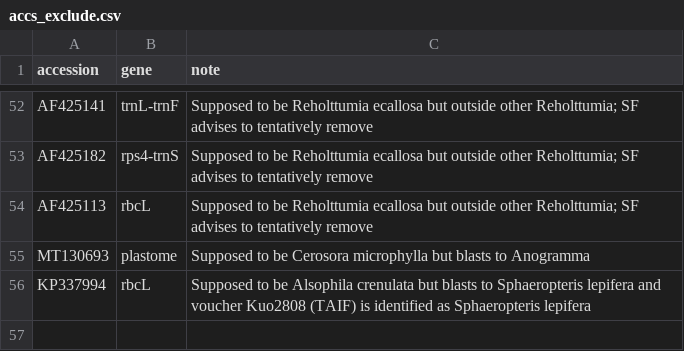
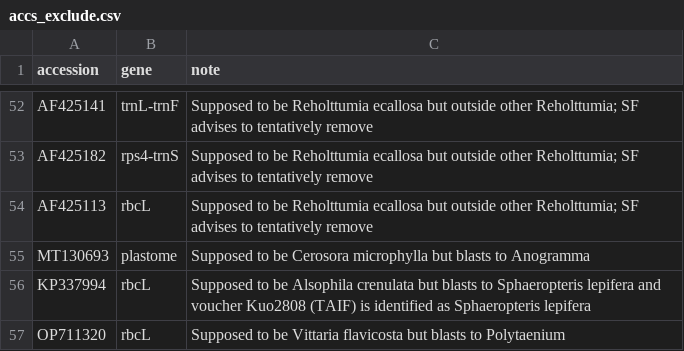
Before and after one commit to fernphy/ftol, a CSV file: _targets/user/data_raw/accs_exclude.csv, drawn as a sheet; only a part is shown, gaps mark what is left out.

Commit message:
Update accs exclude list

```diff
--- a/_targets/user/data_raw/accs_exclude.csv
+++ b/_targets/user/data_raw/accs_exclude.csv
@@ -56 +56,2 @@ MT130693,plastome,Supposed to be Cerosora microphylla but blasts to Anogramma
 KP337994,rbcL,Supposed to be Alsophila crenulata but blasts to Sphaeropteris lepifera and voucher Kuo2808 (TAIF) is identified as Sphaeropteris lepifera
+OP711320,rbcL,Supposed to be Vittaria flavicosta but blasts to Polytaenium
```
Also changed, not shown: 1 other file.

-------

Apart from the pictures, set down all the entries above exactly.

= Worked solution =
Before and after one commit to fernphy/ftol, a CSV file: _targets/user/data_raw/accs_exclude.csv, drawn as a sheet; only a part is shown, gaps mark what is left out.

Commit message:
Update accs exclude list

```diff
--- a/_targets/user/data_raw/accs_exclude.csv
+++ b/_targets/user/data_raw/accs_exclude.csv
@@ -56 +56,2 @@ MT130693,plastome,Supposed to be Cerosora microphylla but blasts to Anogramma
 KP337994,rbcL,Supposed to be Alsophila crenulata but blasts to Sphaeropteris lepifera and voucher Kuo2808 (TAIF) is identified as Sphaeropteris lepifera
+OP711320,rbcL,Supposed to be Vittaria flavicosta but blasts to Polytaenium
```
Also changed, not shown: 1 other file.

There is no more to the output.